From left, Jane Donaldson, of Redmond, and Lance Donaldson, of Kirkland, visit with Denise Schwans and Kent Baker at Art in the Barn in June. Baker and Schwans are the primary organizers of the new event Art at the Plant Farm at the Plant Farm at Smokey Point this weekend, Sept. 13 and 14, 9 a.m. to 7 p.m. both days. Admission is free. - SARAH ARNEY Arts & Leisure
From left, Jane Donaldson, of Redmond, and Lance Donaldson, of Kirkland, visit with Denise Schwans and Kent Baker at Art in the Barn in June. Baker and Schwans are the primary organizers of the new event Art at the Plant Farm at the Plant Farm at Smokey Point this weekend, Sept. 13 and 14, 9 a.m. to 7 p.m. both days. Admission is free.
— image credit: SARAH ARNEY Arts & Leisure
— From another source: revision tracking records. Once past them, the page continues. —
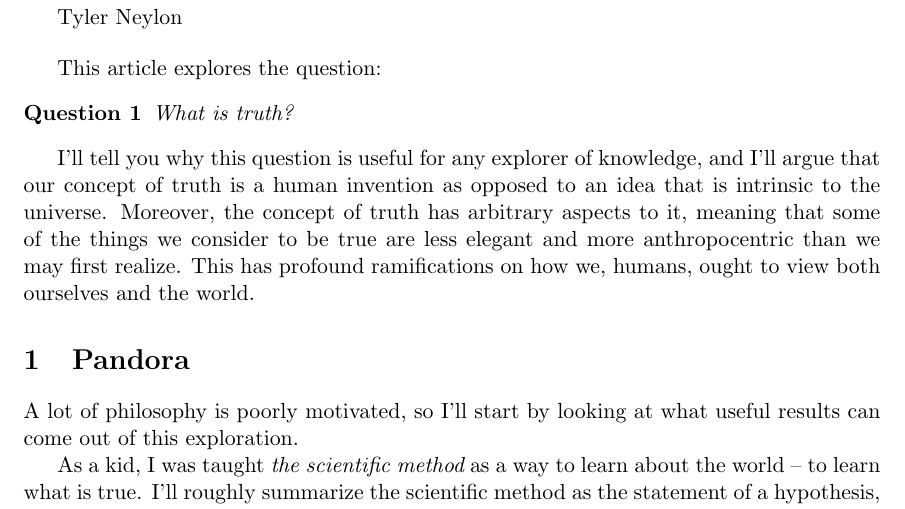
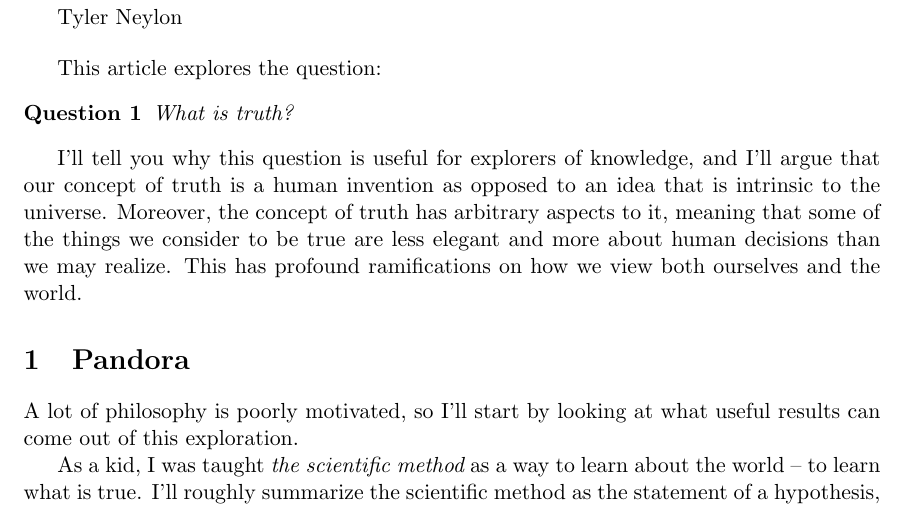
Before and after one commit to tylerneylon/truth, a LaTeX document (truth.tex): part of page 1 of 41, cut so that both start at the same text. Compiled offline with pdfLaTeX.

Commit message:
Edit the first paragraph.

```diff
--- a/truth.tex
+++ b/truth.tex
@@ -71,13 +71,14 @@ This article explores the question:
     What is truth?
 \end{question}
 
-I'll tell you why this question is useful for any explorer of knowledge, and
+I'll tell you why this question is useful for explorers of knowledge, and
 I'll argue that our concept of truth is a human invention as opposed to an idea
 that is intrinsic to the universe.
 Moreover, the concept of truth has arbitrary aspects to it, meaning that some of
-the things we consider to be true are less elegant and more anthropocentric than
-we may first realize. This has profound ramifications on how we, humans, ought
-to view both ourselves and the world.
+the things we consider to be true are less elegant and more about human
+decisions than
+we may realize. This has profound ramifications on how we
+view both ourselves and the world.
 
 \section{Pandora}
 
```
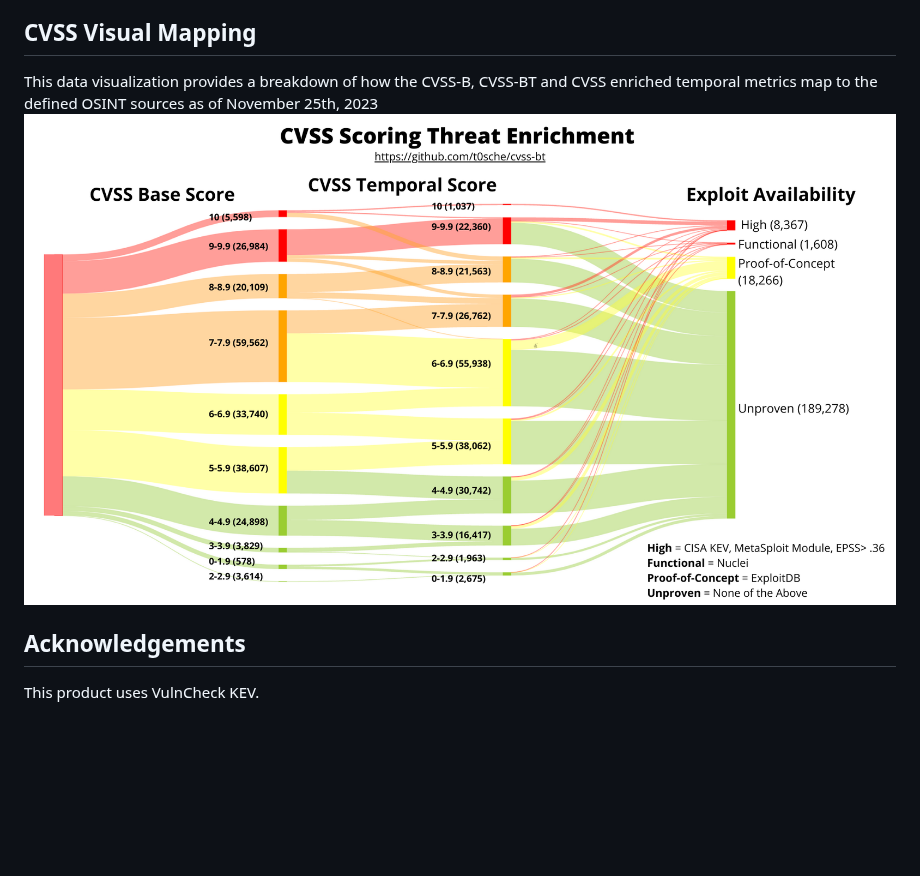
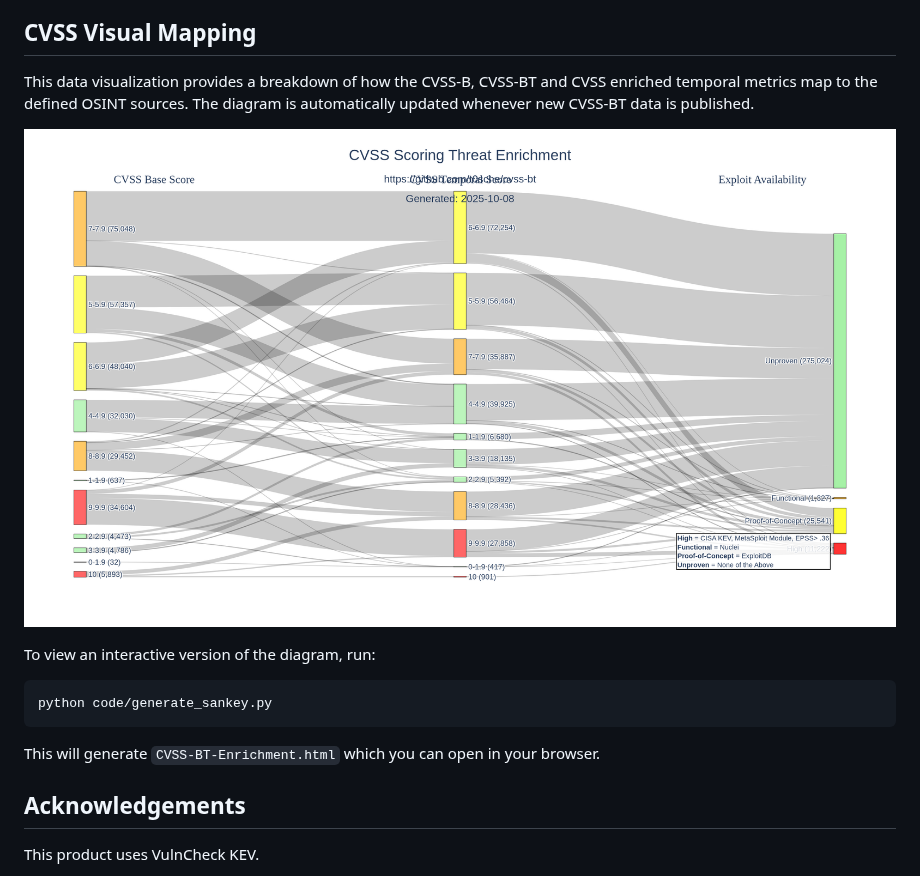
Before and after one commit to t0sche/cvss-bt, a Markdown page: README.md, the part around the change. Drawn GitHub-style; pictures changed too: CVSS-BT-Enrichment.png; blank space fills up the shorter version.

Commit message:
Add automated Sankey diagram generation
Co-authored-by: t0sche <31891608+t0sche@users.noreply.github.com>

````diff
--- a/README.md
+++ b/README.md
@@ -48,8 +48,15 @@ This repository continuously enriches and publishes CVSS Temporal Scores based o
 - I do not recommend using this percentage as a general threshold to prioritize on.
 
 ## CVSS Visual Mapping
-This data visualization provides a breakdown of how the CVSS-B, CVSS-BT and CVSS enriched temporal metrics map to the defined OSINT sources as of November 25th, 2023
+This data visualization provides a breakdown of how the CVSS-B, CVSS-BT and CVSS enriched temporal metrics map to the defined OSINT sources. The diagram is automatically updated whenever new CVSS-BT data is published.
+
 ![CVSS-BT Mapping](CVSS-BT-Enrichment.png)
+
+To view an interactive version of the diagram, run:
+```bash
+python code/generate_sankey.py
+```
+This will generate `CVSS-BT-Enrichment.html` which you can open in your browser.
 
 ## Acknowledgements
 
````
Also changed, not shown: 4 other files.
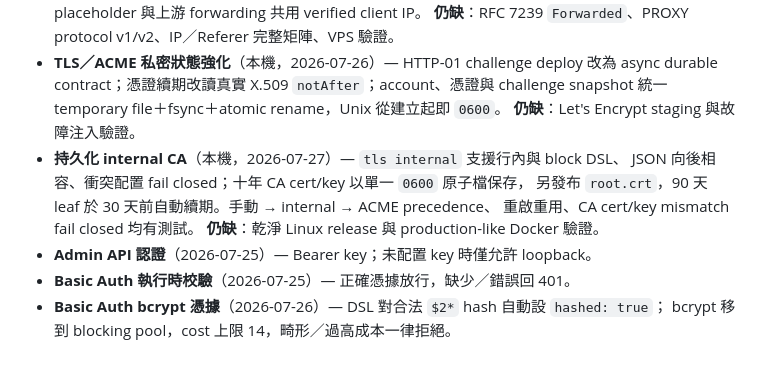
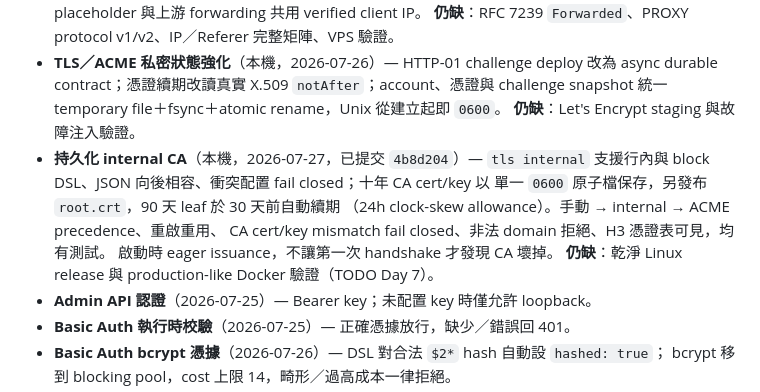
Before and after one commit to dorianverlaine/pingclair, a Markdown page: docs/STATUS.md, the part around the change. Rendered like a GitHub page; blank space fills up the shorter version.

```diff
--- a/docs/STATUS.md
+++ b/docs/STATUS.md
@@ -110,11 +110,13 @@ commit `0d2e05247e186ed205ad7c1a8c1c98de53282b5b`。
   async durable contract；憑證續期改讀真實 X.509 `notAfter`；account、憑證與
   challenge snapshot 統一 temporary file＋fsync＋atomic rename，Unix 從建立起即 `0600`。
   **仍缺**：Let's Encrypt staging 與故障注入驗證。
-- **持久化 internal CA**（本機，2026-07-27）— `tls internal` 支援行內與 block DSL、
-  JSON 向後相容、衝突配置 fail closed；十年 CA cert/key 以單一 `0600` 原子檔保存，
-  另發布 `root.crt`，90 天 leaf 於 30 天前自動續期。手動 → internal → ACME precedence、
-  重啟重用、CA cert/key mismatch fail closed 均有測試。
-  **仍缺**：乾淨 Linux release 與 production-like Docker 驗證。
+- **持久化 internal CA**（本機，2026-07-27，已提交 `4b8d204`）— `tls internal`
+  支援行內與 block DSL、JSON 向後相容、衝突配置 fail closed；十年 CA cert/key 以
+  單一 `0600` 原子檔保存，另發布 `root.crt`，90 天 leaf 於 30 天前自動續期
+  （24h clock-skew allowance）。手動 → internal → ACME precedence、重啟重用、
+  CA cert/key mismatch fail closed、非法 domain 拒絕、H3 憑證表可見，均有測試。
+  啟動時 eager issuance，不讓第一次 handshake 才發現 CA 壞掉。
+  **仍缺**：乾淨 Linux release 與 production-like Docker 驗證（TODO Day 7）。
 - **Admin API 認證**（2026-07-25）— Bearer key；未配置 key 時僅允許 loopback。
 - **Basic Auth 執行時校驗**（2026-07-25）— 正確憑據放行，缺少／錯誤回 401。
 - **Basic Auth bcrypt 憑據**（2026-07-26）— DSL 對合法 `$2*` hash 自動設 `hashed: true`；
```
Also changed, not shown: docs/TODO.md (+11 -9 lines).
SMOKEY POINT — Organizers of a new art event at the Plant Farm at Smokey Point expect this to be the first of many more in the future.

Kent Baker and Denise Schwans of the Arlington Arts Council have been working with Mary Archambault, a partner at the Plant Farm at Smokey Point, to create a major new retail event for north county artists.

“We are calling this the first annual because we are so confident it will be a huge success,” Archambault said last week while wrapping up the details for the event that runs during their business hours on Sept. 13 and 14, from 9 a.m. to 7 p.m.

“It represents our new marketing strategy,” added Archambault, who is a partner with plant farm owner Joel Hylback.

The idea started in July, after the AAC’s Art in the Barn, when the group of about 40 active artists started brainstorming ideas for another unique retail event. An art advocate, Penny Peeters, of Penway Printing, had suggested having an art show at the plant farm, and outdoor photographer Kent Baker, his wife Roberta Baker and fellow photographer Denise Schwans approached plant farm management.

“This wonderful man and his wife from Arlington Arts Council came and said ‘we would love to have an art show at the plant farm,’” Archambault said.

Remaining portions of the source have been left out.